Once upon a time, a megabyte was huge. One of my prized photographs (now digitized) shows me standing by a single platter from the head per track disk system for ILLIAC IV, once the world’s fastest computer. The platter and parts of ILLIAC IV are now in the Computer History Museum. Things change quickly.
Did you lust for a 470 MB Fujitsu Eagle? I used one of these babies (only $10,000) as the storage for my first network of SUN 3 diskless workstations. I loved that 16 MHz 68020 SUN 3/50; it was so much faster than the VAX 11/780, and I had more disk space than I could ever use (or so I thought).
Last month, Dell announced that it would start shipping 1 TB Hitachi drives on its high end desktop PCs. We routinely carry 1 GB USB memory sticks and we’ve seen disk capacities increase by five orders of magnitude in a single professional lifetime. Such is the nature of exponential change.
More to the point, consumers, universities, industry and government are now drowning in digital data. Whether it’s digital music, video and photographs; scientific data from high resolution sensors; or just the traffic of daily business life, petabytes and exabytes are upon us. Hal Varian and his collaborators at UC Berkeley produced a landmark 2003 study on digital data, estimating that roughly five exabytes of data were produced in 2002.
The tsunami has only grown. A recent IDC study estimated that humanity produced 161 exabytes of data last year. As Ian Foster and others have noted, we’re on pace to produce a zettabyte per year by 2010! We’re drowning in data, and deep data mining and semantic indexing are our potential lifeboats. However, these techniques bring deep privacy and security questions. Our lives and our history are now digital, not parchment or paper.
I was reflecting on this profound change last week, when I was in Washington. I am a member of the electronic records advisory committee (ACERA) for the National Archives and Records Administration (NARA). Last week, we met to discuss the status of NARA’s electronic records software and the associated development and testing plan. These meetings are always interesting, because they bring together practicing archivists, legal experts and computing types (like me).
The complementary perspectives on digital data preservation are illuminating, particularly given the enormous growth of digital data and NARA’s federal mandate to archive almost everything. It’s also humbling to stroll through the building and see the maps, drawings, documents and (later) photographs documenting the history of the United States.
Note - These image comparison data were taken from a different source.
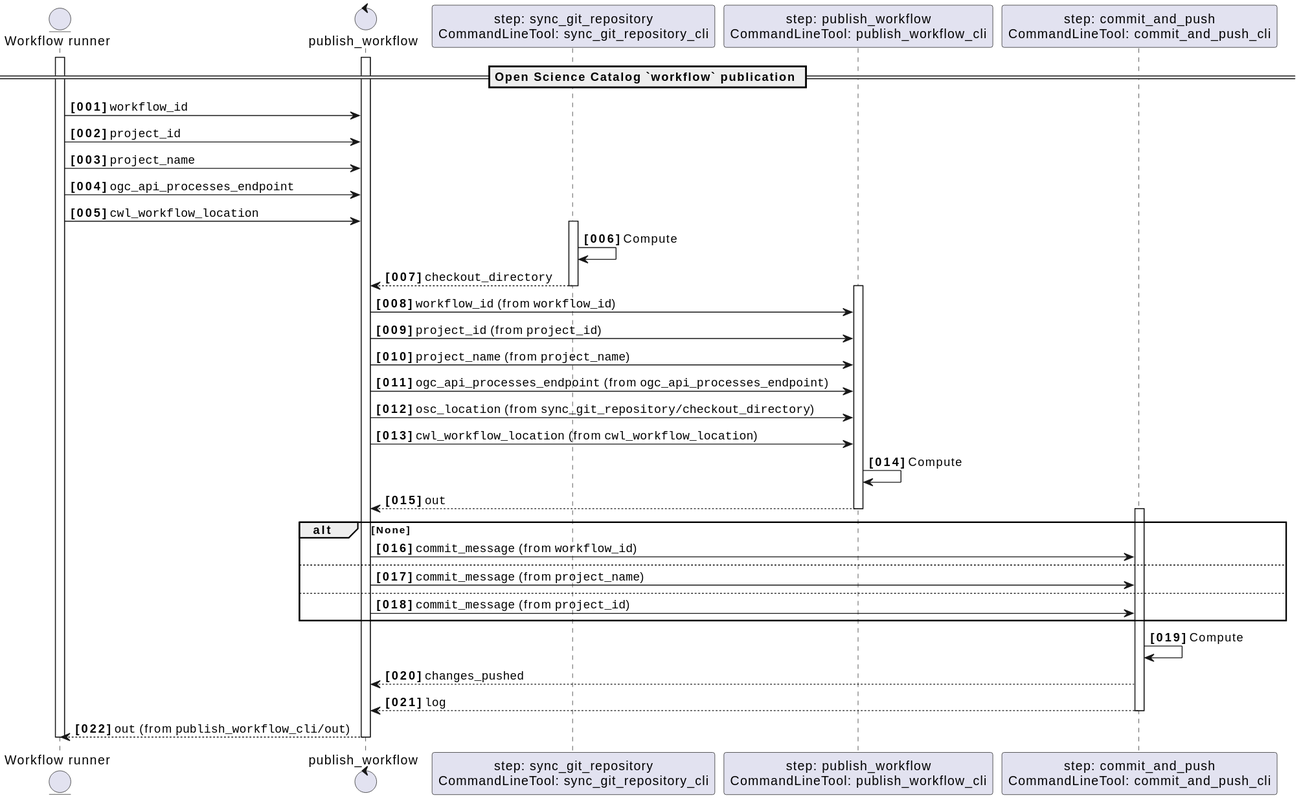
Before: docs/c4/components/workflow/publish_workflow/sequence.svg, a diagram exported from PlantUML (Terradue/osc-client).
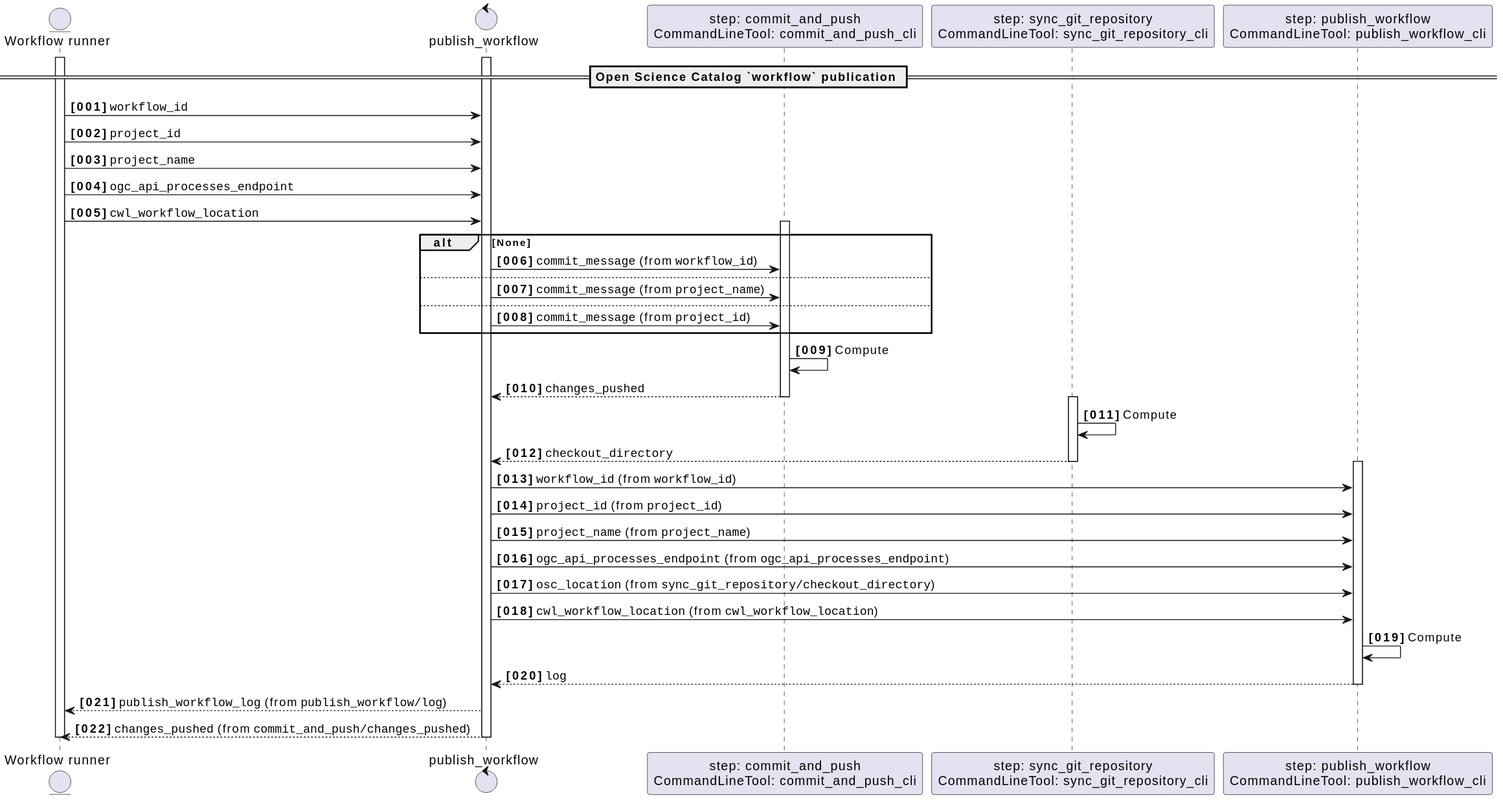
The same file after the commit.

What changed in the source:
```diff
@@ -24,6 +24,42 @@
 wfrunner -> publish_workflow_or : ""ogc_api_processes_endpoint""
 
 wfrunner -> publish_workflow_or : ""cwl_workflow_location""
+
+
+
+
+
+
+
+
+participant "step: commit_and_push\nCommandLineTool: commit_and_push_cli" as publish_workflow_or__commit_and_push
+activate publish_workflow_or__commit_and_push
+
+
+
+alt None
+
+publish_workflow_or -> publish_workflow_or__commit_and_push : ""commit_message"" (from ""workflow_id"")
+else
+
+publish_workflow_or -> publish_workflow_or__commit_and_push : ""commit_message"" (from ""project_name"")
+else
+
+publish_workflow_or -> publish_workflow_or__commit_and_push : ""commit_message"" (from ""project_id"")
+
+
+end
+
+
+
+publish_workflow_or__commit_and_push -> publish_workflow_or__commit_and_push : Compute
+
+
+publish_workflow_or <-- publish_workflow_or__commit_and_push : ""changes_pushed""
+
+
+deactivate publish_workflow_or__commit_and_push
+
 
 
 
@@ -85,7 +121,7 @@
 publish_workflow_or__publish_workflow -> publish_workflow_or__publish_workflow : Compute
 
 
-publish_workflow_or <-- publish_workflow_or__publish_workflow : ""out""
+publish_workflow_or <-- publish_workflow_or__publish_workflow : ""log""
 
 
 deactivate publish_workflow_or__publish_workflow
@@ -96,45 +132,11 @@
 
 
 
-
-
-participant "step: commit_and_push\nCommandLineTool: commit_and_push_cli" as publish_workflow_or__commit_and_push
-activate publish_workflow_or__commit_and_push
+wfrunner <-- publish_workflow_or : ""publish_workflow_log"" (from ""publish_workflow/log"")
 
 
 
-alt None
-
-publish_workflow_or -> publish_workflow_or__commit_and_push : ""commit_message"" (from ""workflow_id"")
-else
-
-publish_workflow_or -> publish_workflow_or__commit_and_push : ""commit_message"" (from ""project_name"")
-else
-
-publish_workflow_or -> publish_workflow_or__commit_and_push : ""commit_message"" (from ""project_id"")
-
-
-end
-
-
-
-publish_workflow_or__commit_and_push -> publish_workflow_or__commit_and_push : Compute
-
-
-publish_workflow_or <-- publish_workflow_or__commit_and_push : ""changes_pushed""
-
-publish_workflow_or <-- publish_workflow_or__commit_and_push : ""log""
-
-
-deactivate publish_workflow_or__commit_and_push
-
-
-
-
-
-
-
-wfrunner <-- publish_workflow_or : ""out"" (from ""publish_workflow_cli/out"")
+wfrunner <-- publish_workflow_or : ""changes_pushed"" (from ""commit_and_push/changes_pushed"")
 
 
 
```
One of the interesting discussion items at NARA was the explosive growth of Presidential email, from a few tens of thousands of messages from the administration of George H. W. Bush through millions from the Clinton administration to hundreds of millions from the George W. Bush presidency. Although classifying and organizing the email text is daunting, it pales in comparison to the diversity and size of the email attachments. Nevertheless, one can easily imagine the power and possibility of rich text mining and social network visualization to construct relationship maps and chronologies of major events.
Technologies change, the knowledge base grows, access broadens. The codex replaced the scroll, printed text replaced the hand illuminated manuscript, and digital storage is now supplanting printed text.
At the end of World War II, Vannevar Bush, who had coordinated much of the scientific community’s contribution to the war, turned his attention to the future of information management. In an insightful essay, As We May Think, Bush outlined the challenges inherent in the knowledge explosion, namely rapid specialization and the increasing inability to remain aware of critically relevant information. The essay continued with a prescient technical solution:
Consider a future device for individual use, which is a sort of mechanized private file and library. It needs a name, and, to coin one at random, "memex" will do. A memex is a device in which an individual stores all his books, records, and communications, and which is mechanized so that it may be consulted with exceeding speed and flexibility. It is an enlarged intimate supplement to his memory.
Sixty years later, we’re not there, but we can see it from here: the personalized, indexed and readily accessible infosphere.